Arguments can be made for both pessimism and optimism:
- Studies have projected that farmers could achieve far higher yields than they do today. However, methods for estimating these “yield gaps” tend to exaggerate gap sizes and farmers can rarely achieve more than 80 percent of yield potential. The most comprehensive study suggests that fully closing realistic yield gaps is unlikely to be enough to meet all food needs.
- The massive yield gains of the 50 years from 1960 to 2010 were achieved in large part by doubling irrigated area and extending the use of scientifically bred seeds and commercial fertilizer to most of the world.
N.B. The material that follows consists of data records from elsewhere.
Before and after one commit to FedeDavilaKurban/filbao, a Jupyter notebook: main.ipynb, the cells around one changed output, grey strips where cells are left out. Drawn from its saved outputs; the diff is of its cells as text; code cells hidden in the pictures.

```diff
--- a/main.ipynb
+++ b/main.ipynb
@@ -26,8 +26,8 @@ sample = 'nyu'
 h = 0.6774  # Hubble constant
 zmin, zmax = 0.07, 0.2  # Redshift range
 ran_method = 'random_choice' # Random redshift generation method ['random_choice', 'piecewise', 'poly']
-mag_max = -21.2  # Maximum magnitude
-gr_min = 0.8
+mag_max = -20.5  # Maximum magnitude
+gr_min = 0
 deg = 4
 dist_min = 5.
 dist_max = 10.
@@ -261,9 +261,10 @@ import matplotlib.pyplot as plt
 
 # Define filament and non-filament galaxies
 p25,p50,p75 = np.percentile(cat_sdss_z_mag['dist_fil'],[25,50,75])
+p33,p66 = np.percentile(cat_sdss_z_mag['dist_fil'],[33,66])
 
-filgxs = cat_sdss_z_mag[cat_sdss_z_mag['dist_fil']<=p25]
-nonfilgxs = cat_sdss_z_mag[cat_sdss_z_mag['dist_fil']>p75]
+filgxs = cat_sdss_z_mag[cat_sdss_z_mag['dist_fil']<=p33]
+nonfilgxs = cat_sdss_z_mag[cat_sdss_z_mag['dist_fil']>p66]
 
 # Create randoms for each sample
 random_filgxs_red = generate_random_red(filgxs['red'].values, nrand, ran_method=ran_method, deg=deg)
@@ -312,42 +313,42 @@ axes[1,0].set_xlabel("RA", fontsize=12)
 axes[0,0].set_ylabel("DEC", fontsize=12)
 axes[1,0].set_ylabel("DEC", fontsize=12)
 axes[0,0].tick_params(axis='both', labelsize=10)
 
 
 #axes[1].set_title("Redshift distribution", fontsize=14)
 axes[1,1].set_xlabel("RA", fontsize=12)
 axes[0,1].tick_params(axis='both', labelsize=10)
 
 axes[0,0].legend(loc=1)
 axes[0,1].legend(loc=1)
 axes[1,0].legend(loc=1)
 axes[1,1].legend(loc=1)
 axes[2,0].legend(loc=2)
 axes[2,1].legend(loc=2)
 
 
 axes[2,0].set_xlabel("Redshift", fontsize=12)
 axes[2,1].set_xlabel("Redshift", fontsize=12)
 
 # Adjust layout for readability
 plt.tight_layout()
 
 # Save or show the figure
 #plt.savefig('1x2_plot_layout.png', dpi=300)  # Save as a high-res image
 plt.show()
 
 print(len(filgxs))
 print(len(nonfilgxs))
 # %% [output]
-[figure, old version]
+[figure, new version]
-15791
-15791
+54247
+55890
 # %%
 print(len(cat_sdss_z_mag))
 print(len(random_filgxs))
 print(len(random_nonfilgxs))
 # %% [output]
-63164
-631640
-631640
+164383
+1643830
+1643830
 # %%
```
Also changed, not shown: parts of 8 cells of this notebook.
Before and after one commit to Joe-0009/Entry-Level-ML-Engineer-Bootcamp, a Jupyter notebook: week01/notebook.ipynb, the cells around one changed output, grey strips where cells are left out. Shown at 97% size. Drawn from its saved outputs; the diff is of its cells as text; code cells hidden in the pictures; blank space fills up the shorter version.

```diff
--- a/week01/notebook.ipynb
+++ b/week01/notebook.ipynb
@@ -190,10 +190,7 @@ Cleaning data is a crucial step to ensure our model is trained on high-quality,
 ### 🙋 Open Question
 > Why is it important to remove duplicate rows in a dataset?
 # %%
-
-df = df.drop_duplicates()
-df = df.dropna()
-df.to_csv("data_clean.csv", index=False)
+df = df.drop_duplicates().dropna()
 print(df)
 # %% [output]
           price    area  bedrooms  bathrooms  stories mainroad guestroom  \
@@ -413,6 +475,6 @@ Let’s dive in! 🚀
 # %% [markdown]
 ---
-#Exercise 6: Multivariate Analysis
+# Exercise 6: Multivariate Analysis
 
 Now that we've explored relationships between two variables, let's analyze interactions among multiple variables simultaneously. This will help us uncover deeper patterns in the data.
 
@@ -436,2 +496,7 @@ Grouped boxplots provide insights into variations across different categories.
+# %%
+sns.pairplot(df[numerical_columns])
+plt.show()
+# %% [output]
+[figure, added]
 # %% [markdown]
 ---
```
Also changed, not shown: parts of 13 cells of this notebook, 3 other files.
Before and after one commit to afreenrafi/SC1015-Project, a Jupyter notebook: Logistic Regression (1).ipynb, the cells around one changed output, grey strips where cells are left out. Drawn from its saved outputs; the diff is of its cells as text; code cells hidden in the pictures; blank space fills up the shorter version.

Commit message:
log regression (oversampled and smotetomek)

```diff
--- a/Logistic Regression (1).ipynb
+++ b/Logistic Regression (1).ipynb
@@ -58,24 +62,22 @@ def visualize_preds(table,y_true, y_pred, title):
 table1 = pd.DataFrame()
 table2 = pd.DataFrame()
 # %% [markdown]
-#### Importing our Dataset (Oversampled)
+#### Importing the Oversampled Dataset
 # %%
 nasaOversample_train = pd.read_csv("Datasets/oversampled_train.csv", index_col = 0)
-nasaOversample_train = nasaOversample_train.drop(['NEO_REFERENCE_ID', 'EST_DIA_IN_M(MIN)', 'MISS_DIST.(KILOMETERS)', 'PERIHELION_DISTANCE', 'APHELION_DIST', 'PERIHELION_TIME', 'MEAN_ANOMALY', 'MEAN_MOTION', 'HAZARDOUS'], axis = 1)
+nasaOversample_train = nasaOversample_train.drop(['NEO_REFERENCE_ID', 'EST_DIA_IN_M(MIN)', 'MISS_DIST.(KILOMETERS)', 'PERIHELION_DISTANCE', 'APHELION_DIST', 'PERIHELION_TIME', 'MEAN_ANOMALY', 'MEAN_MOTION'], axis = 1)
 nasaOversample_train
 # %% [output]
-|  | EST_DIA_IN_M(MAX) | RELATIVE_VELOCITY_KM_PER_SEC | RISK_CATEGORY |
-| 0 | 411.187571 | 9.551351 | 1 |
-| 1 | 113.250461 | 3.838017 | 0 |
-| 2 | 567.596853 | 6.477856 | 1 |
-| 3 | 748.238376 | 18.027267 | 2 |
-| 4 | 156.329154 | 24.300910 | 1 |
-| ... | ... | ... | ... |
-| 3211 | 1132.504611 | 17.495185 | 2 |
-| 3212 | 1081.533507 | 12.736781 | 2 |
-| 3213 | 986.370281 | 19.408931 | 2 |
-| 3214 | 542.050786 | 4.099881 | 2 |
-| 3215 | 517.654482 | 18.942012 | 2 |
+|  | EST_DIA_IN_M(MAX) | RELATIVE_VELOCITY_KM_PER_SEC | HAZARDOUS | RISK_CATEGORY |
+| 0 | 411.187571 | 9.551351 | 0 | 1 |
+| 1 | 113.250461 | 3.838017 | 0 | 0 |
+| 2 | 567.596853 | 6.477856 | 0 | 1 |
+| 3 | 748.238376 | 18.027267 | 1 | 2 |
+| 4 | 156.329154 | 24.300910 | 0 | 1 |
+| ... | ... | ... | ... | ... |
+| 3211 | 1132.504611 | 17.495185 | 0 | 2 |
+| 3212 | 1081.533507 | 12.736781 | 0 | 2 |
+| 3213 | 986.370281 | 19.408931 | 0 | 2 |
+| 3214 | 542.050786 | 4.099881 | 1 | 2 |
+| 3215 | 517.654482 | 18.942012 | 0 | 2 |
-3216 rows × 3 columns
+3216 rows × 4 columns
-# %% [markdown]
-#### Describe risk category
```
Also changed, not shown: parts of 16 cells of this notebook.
Only limited further expansion of these technologies remains possible.
- Optimistically, farmers have so far continued to steadily boost yields by farming smarter in a variety of ways, and new technologies are opening up new potential.
Whatever the degree of optimism, the policy implications are the same: Going forward, the world needs to make even greater efforts to boost productivity than in the past to achieve a sustainable food future.
Figure 9 |
Improvements in crop and livestock productivity already built into the 2050 baseline close most of the land and GHG mitigation gaps that would otherwise exist without any productivity gains after 2010
- 33AnimalChange (2012), Figure 7. This analysis focused on efficiencies based on protein (kg of protein in output, e.g., meat, divided by kilograms of protein in feed). This analysis also noted that feed conversion efficiencies were not widely different in different regions for the reasons we discuss related to backyard systems.
- 34Herrero et al. (2013).
- 35Herrero et al. (2013), Figure 4. Systems are defined in this paper, and in the so-called Seres-Steinfeld system, by whether they are grazing only, mixed systems of grazing and feeds (a broad category that varies from only 10% feed to 90% feed), or entirely feed-based, and whether they are in arid, temperate, or humid zones.
- 36Atlin et al. (2017).
- 37NAS (2016).
- 38Clustered Regularly Interspaced Short Palindromic Repeats and CRISPR-associated.
- 39FAO (2011a). Preliminary results from the Global Land Degradation Information System (GLADIS) assessment.
- 40Williams and Fritschel (2012); Bunderson (2012); Pretty et al. (2006); Branca et al. (2011).
- 41Arslan et al. (2015).
- 42Reij et al. (2009); Stevens et al. (2014); Reij and Winterbottom (2015).
- 43Aune and Bationo (2008); Vanlauwe et al. (2010).
- 44Giller et al. (2015); Williams and Fritschel (2012); Bationo et al. (2007).
- 45To develop an estimate of fallow land, we deduct 80 Mha of cropland from the total estimate of rainfed cropland in Table 4.9 in Alexandratos and Bruinsma (2012) to come up with land that is not double-cropped, and deduct 160 Mha of land from harvested area (reflecting two crops per year on 80 hectares of land). The resulting difference between single-cropped cropland and harvested area suggests around 350 Mha of fallow land each year. FAO (2017a) indicates a 251 Mha difference between total arable land (including land devoted to permanent crops such as trees) and harvested area in 2009. These figures differ somewhat from the 299 Mha presented in Alexandratos and Bruinsma (2012), which adjusted arable land and harvested land in a couple of ways. However, assuming that roughly 150 Mha were double-cropped for reasons discussed above, that means 400 Mha were not harvested at all.
- 46Siebert et al. (2010).
- 47Porter et al. (2014).
- 48World Bank (2012).
- 49Porter et al. (2014).
- 50Craparo et al. (2015); Eitzinger et al. (2011); Ortiz et al. (2008); Teixeira et al. (2013).
- 51IPCC (2014); Semenov et al. (2012); Teixeira et al. (2013).
- 52World Bank (2012); Lobell et al. (2008).